It appears that my dad has discovered one of the many features of the internet. That is, to record inane thoughts about topics insignificant to almost every person in existence but the author in question and put them up for all to see. Of course, I am not exempt to recording inane thoughts, so here are some of mine.
I’m writing this from a ten hour train ride from Montreal to New York City. A ten hour train ride I have done already once this week. To give you an idea of how draining this train ride can be, the drive from Montreal to New York only takes about 6 hours, this gives it about four hours of stopping and starting. Although in reality, this train takes you through some great upstate New York country side that is great to get lost in.
Before Montreal, I spent a couple of days staying with a friend in the Bronx, New York, where I probably did more stuff than in the whole week in Montreal. This is really just a testament to the way the two cities operate. Montreal, being incredibly relaxed and New York being just about anything and everything but. The Bronx is reasonably ghetto and my friend’s place is right next to the projects. I slept on a yoga mat on the ground and every time a truck went past (which was a lot), the whole building would vibrate and the content of each truck would shake around. This is due to some large pot holes in the middle of the street. There is also a local gang called ‘The Wheelie Boys’. The Wheelie Boys live in the projects and ride dirt motorbikes everywhere. They are called that because instead of riding on two wheels, the mostly ride on one. Wheelieing everywhere. I didn’t think Manhattan was still ghetto at all, but going through Harlem at 7 in the morning to get to the train station proved otherwise. The streets were literally littered with crack heads and bums, awakened by sun rise but still in various states of drug stupor. Although for all I know, they may have been filming a B grade zombie film that morning in Harlem.
Montreal can only be described as mellow. Canadians seem genuinely laid back and this city is no exception. Although, it is hard to put a finger exactly on what the city reminds me of. Of course it has some pretty heavy French influences, but is in no way similar to Paris. Perhaps because the city is under snow for half the year, people are happy to make the most of the warmer months. It’s reasonably trendy, but not contrived, which is probably one of the highest compliments a city can receive (from me). I wouldn’t describe the city as boring, but a lot of the time it doesn’t feel like there is much happening. Then again, I imagine there is probably a lot of cool stuff going on behind closed doors. The main park in Montreal is absolutely amazing with plenty of green grass and trees. It is pretty much a small national park that goes up a mountain with a huge cross on top. The city has some pretty amazing architecture from the mid 1960’s, when they discovered they would be host to the World Fair in 1967. Olympic Park is one such structure which is an incredibly outdated stadium which appears exactly as you would imagine a ‘forward thinking’ project of 1965 would. The stadium was built to host the 1968 Olympics, and was so out there that they didn’t actually end up finishing it until the eighties. Apparently the city is still paying off debt caused by the stadium, which is now a largely unused space. Although, it has been one of Montreal’s most significant skate spots since the early 90’s. The structure itself can be seen from most places around the city thanks to a 100 metre high phallic observation deck towering over the top of the stadium.

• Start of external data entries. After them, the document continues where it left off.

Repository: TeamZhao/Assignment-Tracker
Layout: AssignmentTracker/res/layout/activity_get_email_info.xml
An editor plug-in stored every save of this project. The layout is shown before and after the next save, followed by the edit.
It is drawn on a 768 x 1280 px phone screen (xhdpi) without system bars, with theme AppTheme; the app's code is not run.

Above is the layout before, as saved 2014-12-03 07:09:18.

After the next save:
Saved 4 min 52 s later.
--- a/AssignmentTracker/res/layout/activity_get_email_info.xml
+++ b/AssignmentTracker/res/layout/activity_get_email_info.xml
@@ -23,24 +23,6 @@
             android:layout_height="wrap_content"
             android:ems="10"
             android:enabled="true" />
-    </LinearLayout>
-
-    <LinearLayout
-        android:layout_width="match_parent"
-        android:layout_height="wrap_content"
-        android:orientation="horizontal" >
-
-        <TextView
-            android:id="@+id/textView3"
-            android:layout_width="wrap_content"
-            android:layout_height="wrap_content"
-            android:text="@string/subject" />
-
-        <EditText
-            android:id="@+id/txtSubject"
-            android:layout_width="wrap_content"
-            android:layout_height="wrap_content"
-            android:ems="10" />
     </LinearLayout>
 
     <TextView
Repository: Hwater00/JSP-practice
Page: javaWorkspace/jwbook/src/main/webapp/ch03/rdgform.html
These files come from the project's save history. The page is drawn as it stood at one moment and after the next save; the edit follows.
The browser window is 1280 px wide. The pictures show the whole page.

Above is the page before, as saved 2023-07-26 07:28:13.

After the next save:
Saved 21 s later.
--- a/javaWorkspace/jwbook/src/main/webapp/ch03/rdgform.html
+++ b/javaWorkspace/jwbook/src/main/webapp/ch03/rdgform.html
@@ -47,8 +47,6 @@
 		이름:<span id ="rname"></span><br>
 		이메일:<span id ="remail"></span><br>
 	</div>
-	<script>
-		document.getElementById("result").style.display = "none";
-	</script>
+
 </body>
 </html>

Another building designed in the strange creative outburst that 1967 World Fair brought to the city, is the aptly named ‘Habitat 67’. Habitat 67 is probably one of strangest looking block of apartments that exist in the western world (I’m sure Japan has something more interesting to offer). It was designed by a young student at Montreal’s McGill University as his thesis. Then they built it in real life. I’m not going to bother describing Habitat 67, as there is little point. Please see the attached picture. An interesting fact about Habitat 67 is that it was designed with high density living in mind, almost along the lines of public housing complexes, and it was intended to be extended into multiple complexes. However, in reality, each apartment ended up costing around $140 000 to build, and therefore the building is only occupied by very wealthy individuals.
Since I was staying with Amy and her parents, some tourist activities were necessary. The main one being an ultra cool tour of the city on little electric mopeds. Our tour guide was Dave, an ultra outgoing me me me kind of guy. When he wasn’t telling us jokes about marijuana, or telling us about the guys over the other side of the mountain partying and ‘pouring one out for the homies’, he was telling us off for going too fast and leaving him in the dust. He also insisted on blocking traffic to let eight middle aged men and women (the intended age of the target audience of the tour) riding mopeds through. He also insisted on taking as many pictures possible of one couple who owned a quality digital SLR. Dave also took us to some of the best street art in the city (see attached photo). All the embarrassment aside, and the fact that we didn’t actually see anything new, or interesting on the tour, it was great fun. Riding very weak mopeds through traffic on a tour of a city with a bunch of old people was hilarious and definitely a great experience. Dave kept on asking everyone if they didn’t think it was too dangerous. Classic Dave.
So now I am once again headed to New York have, where I am looking forward to almost a month of getting up to mischief and photographing the many freaks that a city that big seems to endlessly churn out.
Until Next Time.
NOTE: I will post the pictures separately from my phone.
Note: you can look at some other pictures here if you care about me enough